Alaska’s capital city is to limit the numbers of cruise ship passengers arriving at the port amid concerns over tourism’s growing impact, but a leading critic of the industry has said further measures to protect Alaskans’ quality of life are needed.

Located on the Gastineau Channel in southern Alaska, Juneau has a population of 32,000 and last year received a record 1.65 million cruise ship passengers – a 23% increase from the previous high.

While many businesses encourage the bonanza of tourist dollars, other people are bothered by buzzing helicopters, crowded streets and hiking trails, and damage to the local environment.

Seeking to balance the economic benefits against the effects of high numbers of visitors, the city reached an agreement last week with the Cruise Lines International Association in Alaska that will limit daily cruise passenger arrivals to 16,000 from Sundays to Fridays and to 12,000 on Saturdays.

Juneau’s tourism manager, Alexandra Pierce, said: “The city’s position is that we do not have room for cruise growth with our current infrastructure and we have negotiated the daily passenger limits to bring down our busiest days.” The agreement aimed to hold cruise passenger numbers roughly steady while the city worked on improving infrastructure, she said.

Cruise ship moored to a pier in a large sound with tree-clad mountains in the backgroundView image in fullscreen

“Cruise tourism is important for our local and regional economies and we need to be good neighbours while also finding the balance between concerned residents and the local livelihoods that depend on the visitor industry,” Pierce said.

A former gold-rush town set near an imposing glacier, amid lush rainforests, towering mountains and abutting a pristine waterway that is home to humpback whales, Juneau has become Alaska’s most popular port for cruise ships.

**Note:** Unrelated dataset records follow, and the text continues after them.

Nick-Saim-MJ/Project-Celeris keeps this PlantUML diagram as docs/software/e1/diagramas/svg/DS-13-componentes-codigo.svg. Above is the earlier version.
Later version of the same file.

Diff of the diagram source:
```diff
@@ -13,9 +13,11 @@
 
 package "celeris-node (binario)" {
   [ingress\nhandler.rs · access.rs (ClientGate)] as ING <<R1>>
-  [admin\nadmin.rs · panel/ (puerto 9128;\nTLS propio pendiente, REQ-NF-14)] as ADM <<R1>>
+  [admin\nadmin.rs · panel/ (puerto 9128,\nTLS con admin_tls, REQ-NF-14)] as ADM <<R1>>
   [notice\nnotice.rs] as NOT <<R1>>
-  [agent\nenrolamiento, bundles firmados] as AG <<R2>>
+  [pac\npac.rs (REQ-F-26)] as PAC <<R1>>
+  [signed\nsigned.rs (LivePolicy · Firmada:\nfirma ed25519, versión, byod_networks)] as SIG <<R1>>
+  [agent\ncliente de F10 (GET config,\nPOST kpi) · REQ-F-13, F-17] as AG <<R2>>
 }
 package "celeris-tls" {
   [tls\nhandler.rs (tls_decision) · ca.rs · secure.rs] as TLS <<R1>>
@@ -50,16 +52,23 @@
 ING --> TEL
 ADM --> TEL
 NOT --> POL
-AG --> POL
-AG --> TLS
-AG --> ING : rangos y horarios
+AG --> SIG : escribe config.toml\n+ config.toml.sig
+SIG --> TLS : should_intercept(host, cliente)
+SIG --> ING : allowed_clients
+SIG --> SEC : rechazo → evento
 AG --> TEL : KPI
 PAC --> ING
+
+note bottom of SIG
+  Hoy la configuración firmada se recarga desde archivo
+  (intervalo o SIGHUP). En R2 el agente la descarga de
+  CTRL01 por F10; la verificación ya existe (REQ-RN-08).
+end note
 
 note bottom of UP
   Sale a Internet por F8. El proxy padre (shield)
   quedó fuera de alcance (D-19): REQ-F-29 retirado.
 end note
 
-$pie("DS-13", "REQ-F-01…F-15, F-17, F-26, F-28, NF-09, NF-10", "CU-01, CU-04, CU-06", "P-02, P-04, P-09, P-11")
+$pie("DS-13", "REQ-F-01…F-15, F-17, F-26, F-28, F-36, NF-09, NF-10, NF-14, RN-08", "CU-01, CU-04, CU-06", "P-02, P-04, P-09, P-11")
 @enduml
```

Karla Hart, a Juneau resident and longtime critic of the cruise industry, remains concerned that the daily visitors allowed under the new agreement could still see arrival records broken over the course of the 22-week cruise season.

“The city’s direction to the staff was to hold the number or somewhat reduce it, and yet we now have a negotiated agreement that, if you do the math, would let us have 2.5 million cruise-ship passengers,” she said.

Instead, Hart is backing a local referendum proposal for “ship-free Saturdays”, a policy that would prevent ships with more than 250 passengers stopping in Juneau one day a week.

“Our ballot initiative is really looking at providing some quality-of-life protection for the community that we can tangibly see and feel one day a week by not having the cruise ships in our port,” she said.

The cruise industry is booming after the pandemic, and the ships are getting bigger. Some vessels are now able to carry close to 6,000 passengers, with insiders saying the industry is still far from reaching the limits of how big they can get.

In January, the world’s largest cruise ship to date, Icon of the Seas, was launched. It towers 20 decks above sea level, carries more than 7,000 passengers and crew, and has the world’s largest waterpark on a ship.

Juneau is not the only city concerned about the growing social and environmental impacts of cruise ships. In 2021, Venice banned them from the city’s lagoon altogether, while Barcelona has restricted access and Amsterdam has introduced a day tax on passengers.

Hart said: “Air and water emissions from the cruise ships are a big concern, as well as ship strikes and climate change. The list goes on.”

Source: theguardian.com